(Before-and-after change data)
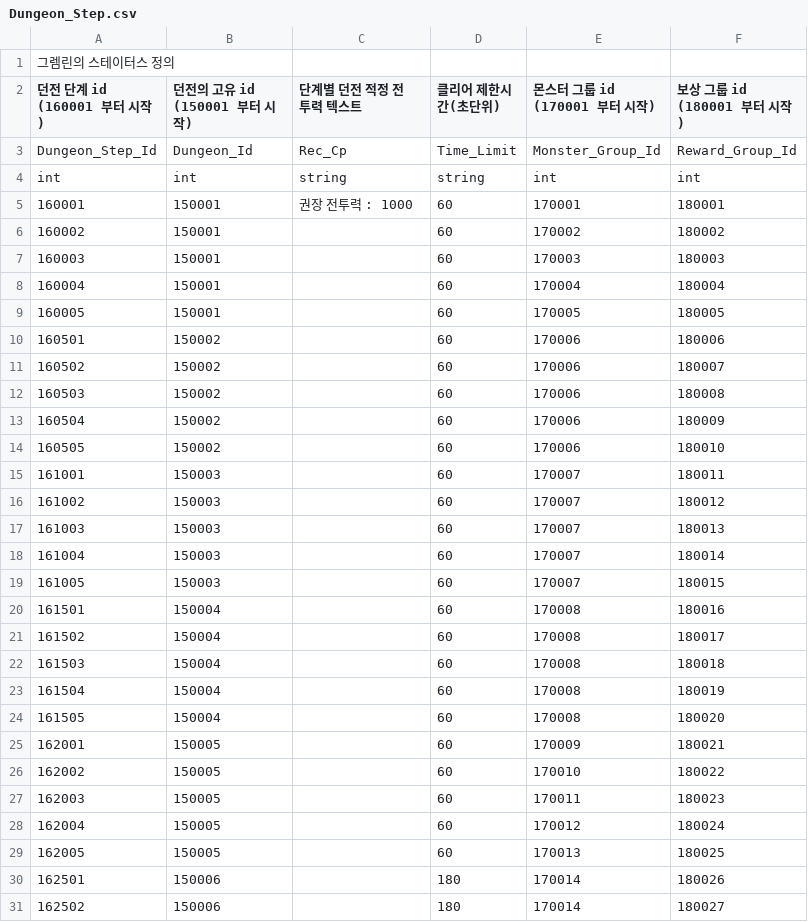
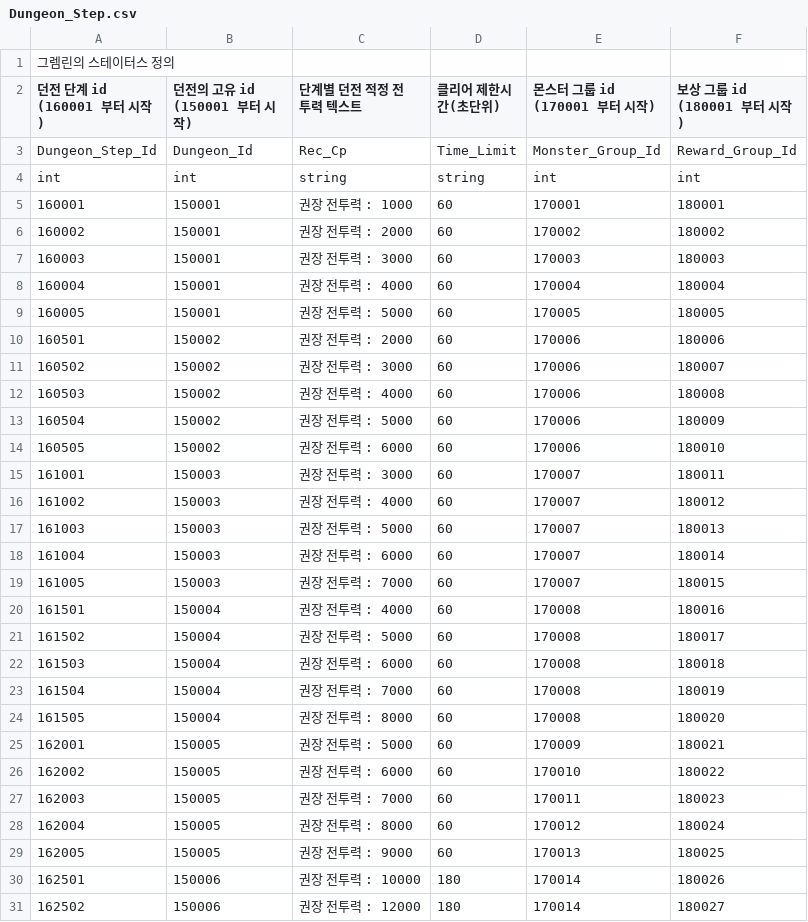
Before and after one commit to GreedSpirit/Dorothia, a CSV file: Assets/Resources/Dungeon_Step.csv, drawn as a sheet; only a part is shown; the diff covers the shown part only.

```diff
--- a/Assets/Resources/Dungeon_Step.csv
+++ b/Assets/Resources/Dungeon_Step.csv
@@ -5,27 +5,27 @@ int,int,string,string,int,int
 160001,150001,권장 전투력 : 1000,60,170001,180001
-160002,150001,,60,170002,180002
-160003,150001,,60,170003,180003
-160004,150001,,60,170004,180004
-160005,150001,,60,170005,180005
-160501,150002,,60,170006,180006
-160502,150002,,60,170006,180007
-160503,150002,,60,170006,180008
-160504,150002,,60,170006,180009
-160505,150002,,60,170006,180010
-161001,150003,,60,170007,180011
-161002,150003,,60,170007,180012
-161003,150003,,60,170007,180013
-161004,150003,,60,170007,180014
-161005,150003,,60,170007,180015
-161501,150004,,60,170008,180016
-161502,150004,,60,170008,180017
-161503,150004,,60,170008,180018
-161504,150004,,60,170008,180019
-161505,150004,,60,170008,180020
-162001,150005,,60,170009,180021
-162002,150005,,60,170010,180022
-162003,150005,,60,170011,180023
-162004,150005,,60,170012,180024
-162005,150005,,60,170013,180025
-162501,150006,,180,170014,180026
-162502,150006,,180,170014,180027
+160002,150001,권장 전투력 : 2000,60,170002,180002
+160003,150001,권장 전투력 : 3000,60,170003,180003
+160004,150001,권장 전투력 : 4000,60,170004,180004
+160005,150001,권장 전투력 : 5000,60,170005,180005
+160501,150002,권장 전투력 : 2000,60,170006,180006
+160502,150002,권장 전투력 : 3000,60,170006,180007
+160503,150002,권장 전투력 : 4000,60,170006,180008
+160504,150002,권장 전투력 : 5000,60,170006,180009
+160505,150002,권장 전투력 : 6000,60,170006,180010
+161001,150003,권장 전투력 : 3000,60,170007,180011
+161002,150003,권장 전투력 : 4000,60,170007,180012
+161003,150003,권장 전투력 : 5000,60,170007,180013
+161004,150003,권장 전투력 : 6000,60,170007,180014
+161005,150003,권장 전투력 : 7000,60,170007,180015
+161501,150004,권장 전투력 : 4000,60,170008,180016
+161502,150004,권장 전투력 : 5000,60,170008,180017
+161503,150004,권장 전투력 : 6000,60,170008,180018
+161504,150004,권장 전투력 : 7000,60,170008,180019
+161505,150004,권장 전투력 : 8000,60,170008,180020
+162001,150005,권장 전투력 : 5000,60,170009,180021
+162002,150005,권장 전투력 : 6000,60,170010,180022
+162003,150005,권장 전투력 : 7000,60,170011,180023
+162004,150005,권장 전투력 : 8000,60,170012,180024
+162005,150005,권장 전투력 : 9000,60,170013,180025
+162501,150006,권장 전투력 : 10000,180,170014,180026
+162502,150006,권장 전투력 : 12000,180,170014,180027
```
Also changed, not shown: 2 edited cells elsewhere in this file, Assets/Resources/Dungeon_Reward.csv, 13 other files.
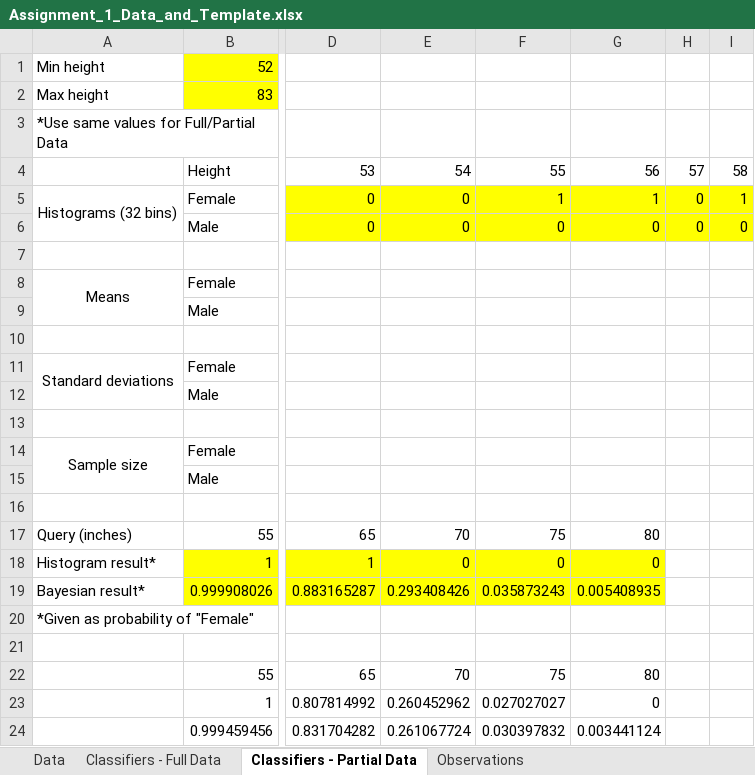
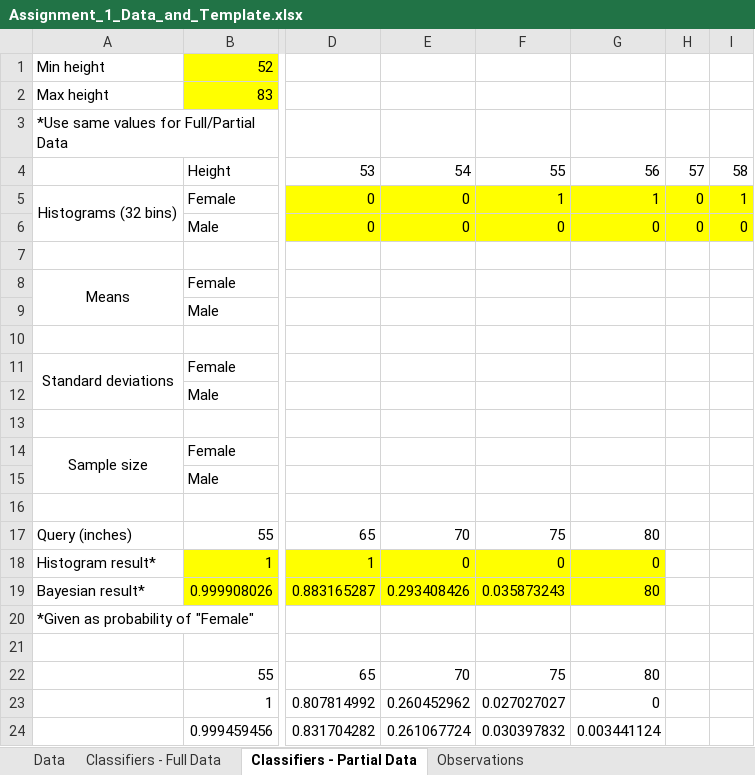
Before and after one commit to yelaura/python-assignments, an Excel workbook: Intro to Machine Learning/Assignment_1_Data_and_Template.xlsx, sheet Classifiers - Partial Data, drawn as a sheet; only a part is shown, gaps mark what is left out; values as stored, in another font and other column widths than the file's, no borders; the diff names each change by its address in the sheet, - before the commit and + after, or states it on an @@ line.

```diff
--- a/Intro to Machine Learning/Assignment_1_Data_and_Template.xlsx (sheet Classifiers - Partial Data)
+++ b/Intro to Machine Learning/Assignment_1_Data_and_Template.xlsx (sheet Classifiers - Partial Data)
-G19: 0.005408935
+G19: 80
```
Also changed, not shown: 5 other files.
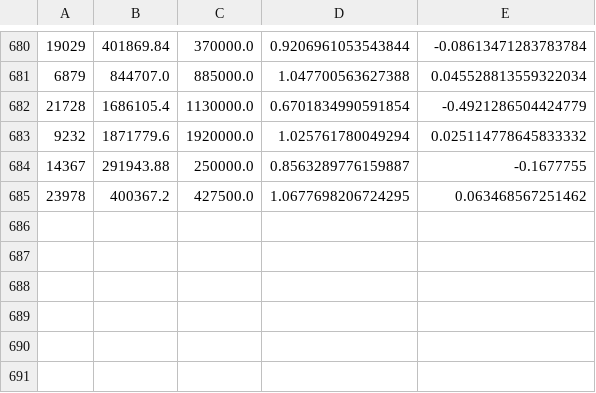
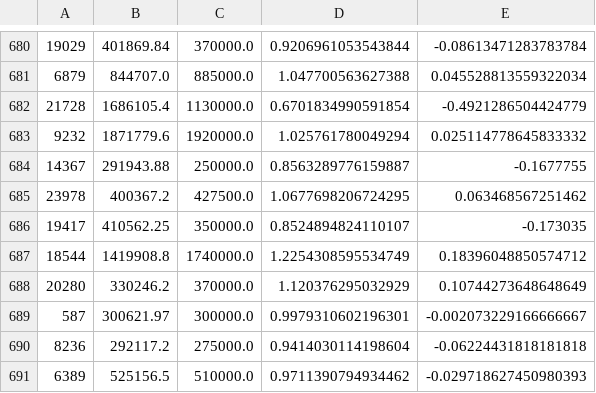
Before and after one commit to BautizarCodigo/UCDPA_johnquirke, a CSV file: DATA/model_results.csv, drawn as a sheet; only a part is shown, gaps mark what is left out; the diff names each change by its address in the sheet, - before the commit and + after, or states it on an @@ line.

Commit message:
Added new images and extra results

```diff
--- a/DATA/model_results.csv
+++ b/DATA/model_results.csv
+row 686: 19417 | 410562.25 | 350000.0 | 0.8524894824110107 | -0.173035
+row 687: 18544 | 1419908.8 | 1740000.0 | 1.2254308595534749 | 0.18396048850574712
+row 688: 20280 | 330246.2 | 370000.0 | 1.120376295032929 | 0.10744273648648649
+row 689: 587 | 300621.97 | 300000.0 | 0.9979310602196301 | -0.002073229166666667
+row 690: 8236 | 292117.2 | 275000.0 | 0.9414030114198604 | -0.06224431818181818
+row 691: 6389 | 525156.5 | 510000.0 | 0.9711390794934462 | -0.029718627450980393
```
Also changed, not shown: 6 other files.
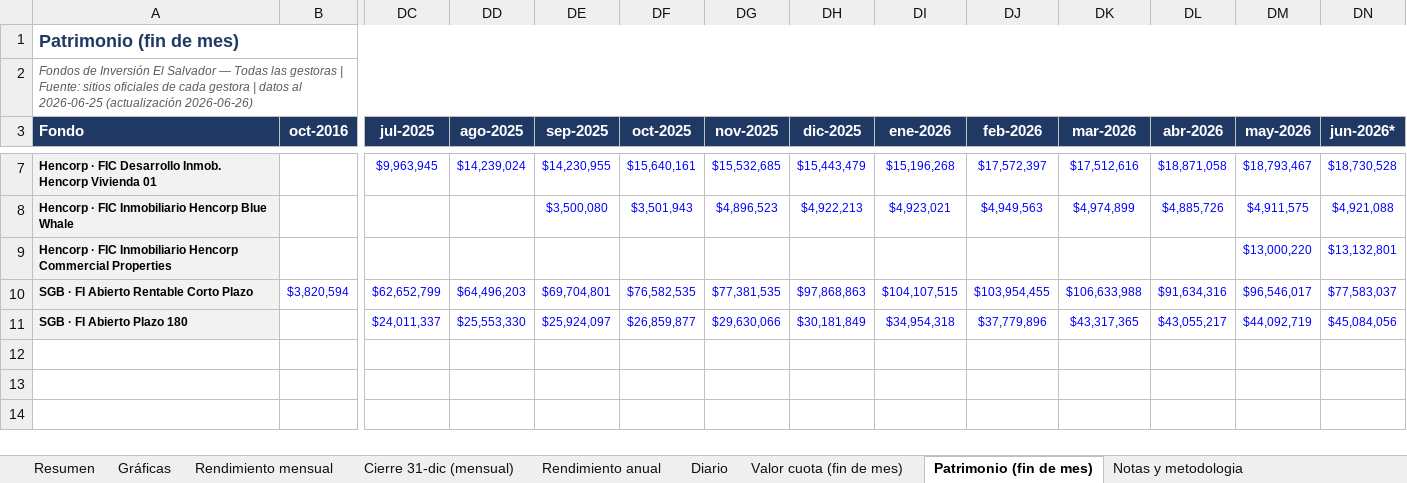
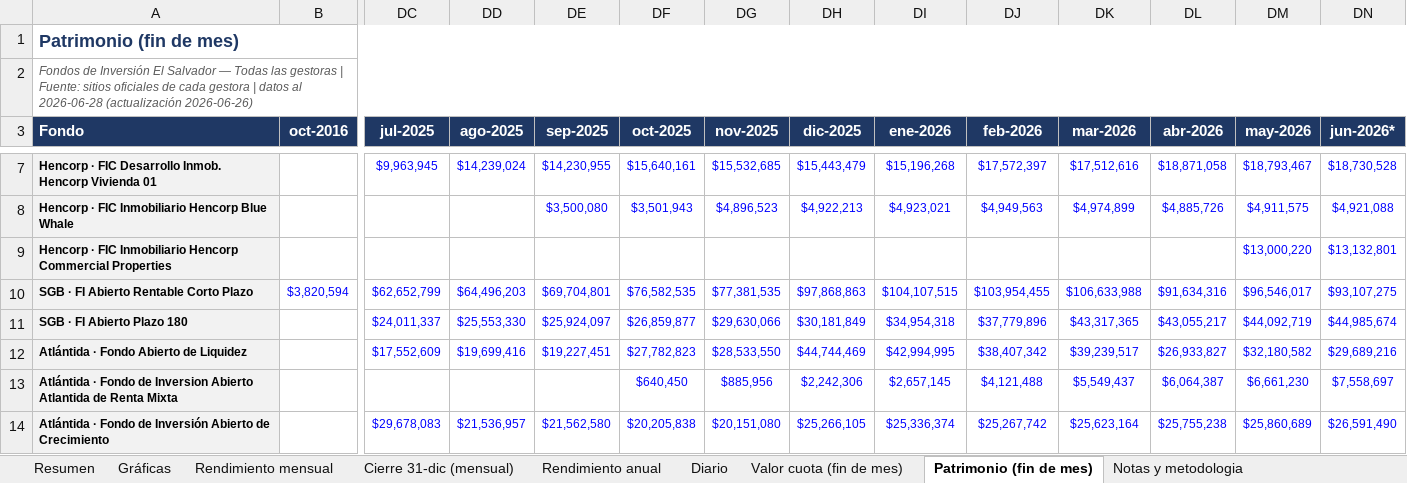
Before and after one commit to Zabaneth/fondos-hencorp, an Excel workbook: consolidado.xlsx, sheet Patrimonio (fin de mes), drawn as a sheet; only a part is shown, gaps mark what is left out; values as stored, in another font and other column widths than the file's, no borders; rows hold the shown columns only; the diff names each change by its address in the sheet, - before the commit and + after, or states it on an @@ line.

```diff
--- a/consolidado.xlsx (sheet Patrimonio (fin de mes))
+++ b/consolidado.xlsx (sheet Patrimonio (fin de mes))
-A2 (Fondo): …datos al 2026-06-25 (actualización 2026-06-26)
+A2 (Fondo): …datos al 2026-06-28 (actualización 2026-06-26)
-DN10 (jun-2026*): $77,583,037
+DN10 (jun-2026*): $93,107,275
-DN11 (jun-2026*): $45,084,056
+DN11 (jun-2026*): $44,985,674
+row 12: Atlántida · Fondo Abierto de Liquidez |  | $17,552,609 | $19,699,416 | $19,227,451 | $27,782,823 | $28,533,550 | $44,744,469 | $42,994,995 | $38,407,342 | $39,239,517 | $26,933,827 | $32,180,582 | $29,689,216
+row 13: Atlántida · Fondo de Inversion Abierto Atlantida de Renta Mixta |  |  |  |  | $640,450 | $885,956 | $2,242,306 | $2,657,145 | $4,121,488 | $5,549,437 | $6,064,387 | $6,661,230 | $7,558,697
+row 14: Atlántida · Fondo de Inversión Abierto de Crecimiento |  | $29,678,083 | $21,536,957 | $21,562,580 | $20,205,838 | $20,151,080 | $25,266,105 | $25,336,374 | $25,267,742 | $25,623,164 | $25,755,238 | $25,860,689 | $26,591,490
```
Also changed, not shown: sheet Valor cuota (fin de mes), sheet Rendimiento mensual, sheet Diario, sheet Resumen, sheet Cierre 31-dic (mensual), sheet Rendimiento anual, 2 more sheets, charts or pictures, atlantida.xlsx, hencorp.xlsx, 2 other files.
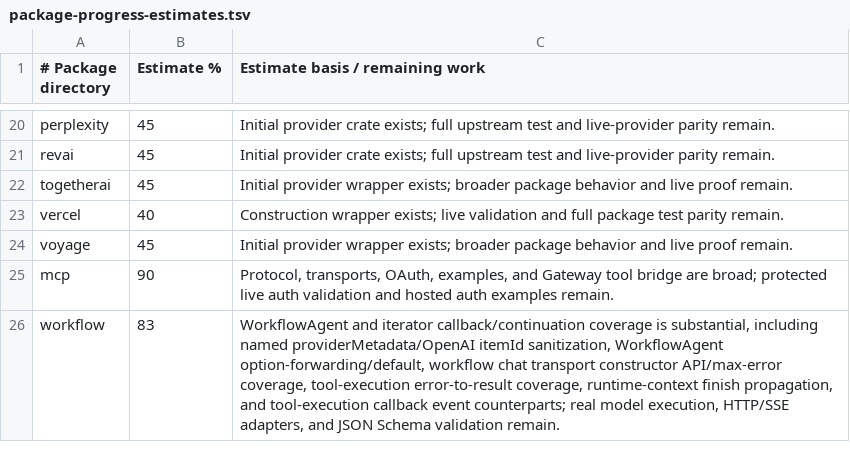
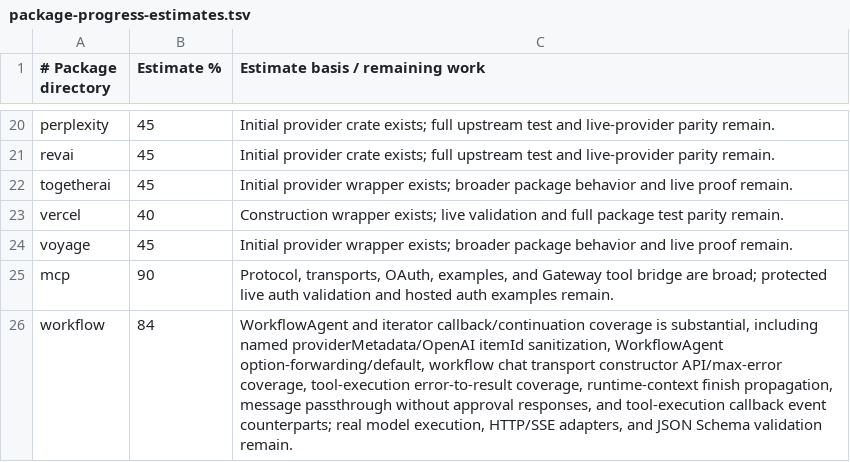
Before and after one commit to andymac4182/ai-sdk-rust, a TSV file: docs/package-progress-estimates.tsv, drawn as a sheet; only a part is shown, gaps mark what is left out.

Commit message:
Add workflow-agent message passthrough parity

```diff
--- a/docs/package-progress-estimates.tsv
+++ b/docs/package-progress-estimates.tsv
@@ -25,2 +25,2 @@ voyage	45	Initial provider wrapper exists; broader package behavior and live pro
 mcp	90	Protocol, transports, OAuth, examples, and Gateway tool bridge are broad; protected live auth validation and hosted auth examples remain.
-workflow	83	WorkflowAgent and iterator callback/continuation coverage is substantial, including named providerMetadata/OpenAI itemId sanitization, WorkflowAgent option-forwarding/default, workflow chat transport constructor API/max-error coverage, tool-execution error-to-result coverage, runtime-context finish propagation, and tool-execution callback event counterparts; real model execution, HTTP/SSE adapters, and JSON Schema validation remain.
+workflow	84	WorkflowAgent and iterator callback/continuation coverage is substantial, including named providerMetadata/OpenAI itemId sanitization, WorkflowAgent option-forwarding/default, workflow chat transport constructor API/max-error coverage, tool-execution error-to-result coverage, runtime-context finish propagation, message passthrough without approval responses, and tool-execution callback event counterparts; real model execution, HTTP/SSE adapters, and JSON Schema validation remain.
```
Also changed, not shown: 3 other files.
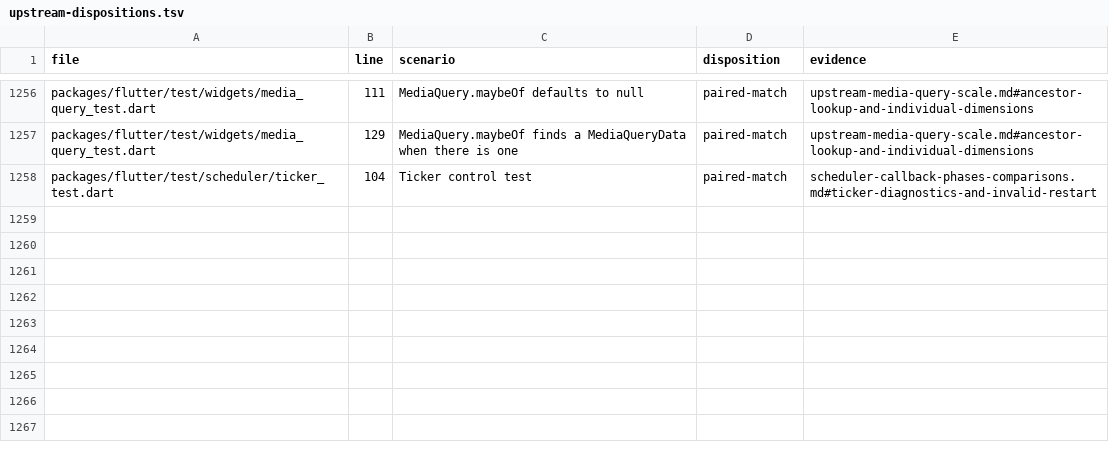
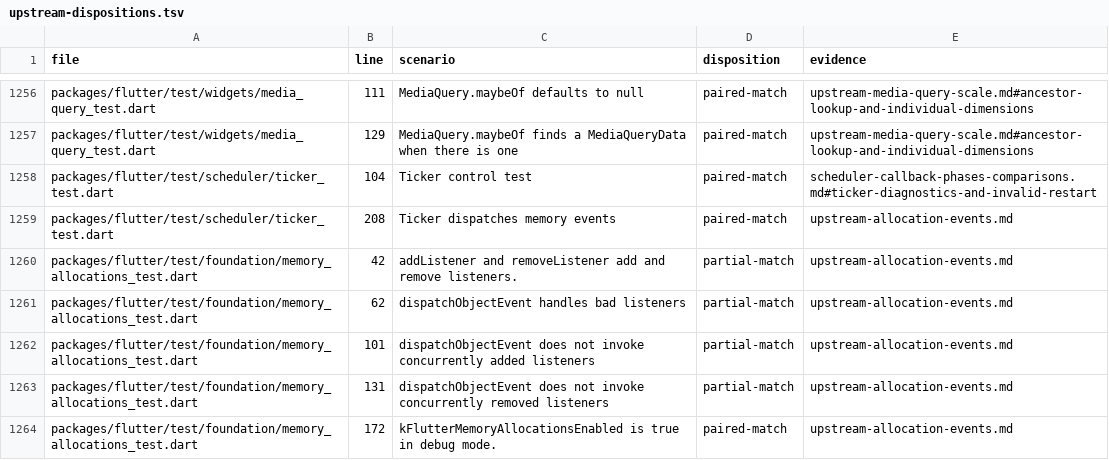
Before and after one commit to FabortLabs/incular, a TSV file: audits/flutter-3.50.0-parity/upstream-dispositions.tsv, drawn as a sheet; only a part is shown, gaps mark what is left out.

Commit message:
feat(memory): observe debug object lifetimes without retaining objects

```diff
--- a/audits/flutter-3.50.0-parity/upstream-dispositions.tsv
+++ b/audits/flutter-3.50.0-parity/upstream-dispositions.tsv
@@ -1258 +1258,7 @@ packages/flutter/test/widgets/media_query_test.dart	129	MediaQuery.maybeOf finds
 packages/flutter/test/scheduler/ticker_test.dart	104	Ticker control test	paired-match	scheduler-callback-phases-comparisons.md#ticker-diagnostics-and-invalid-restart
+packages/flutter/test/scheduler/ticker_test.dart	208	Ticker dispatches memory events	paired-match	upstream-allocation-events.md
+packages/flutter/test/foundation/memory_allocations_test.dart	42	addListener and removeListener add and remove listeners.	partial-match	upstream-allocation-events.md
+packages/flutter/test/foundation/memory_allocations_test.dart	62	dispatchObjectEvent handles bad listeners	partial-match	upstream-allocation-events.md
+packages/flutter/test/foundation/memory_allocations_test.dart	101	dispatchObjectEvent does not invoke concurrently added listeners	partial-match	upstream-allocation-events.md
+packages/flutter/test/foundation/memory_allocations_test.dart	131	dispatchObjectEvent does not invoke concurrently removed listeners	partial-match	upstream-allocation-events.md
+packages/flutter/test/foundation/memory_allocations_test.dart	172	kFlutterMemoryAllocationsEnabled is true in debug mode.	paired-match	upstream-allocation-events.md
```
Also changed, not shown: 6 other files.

WHAT THE EXERCISE ASKS:
Where does the string "parity" occur in the data above? Copy every line that holds it.

ANSWER SPACE:
Add workflow-agent message passthrough parity
Before and after one commit to FabortLabs/incular, a TSV file: audits/flutter-3.50.0-parity/upstream-dispositions.tsv, drawn as a sheet; only a part is shown, gaps mark what is left out.
--- a/audits/flutter-3.50.0-parity/upstream-dispositions.tsv
+++ b/audits/flutter-3.50.0-parity/upstream-dispositions.tsv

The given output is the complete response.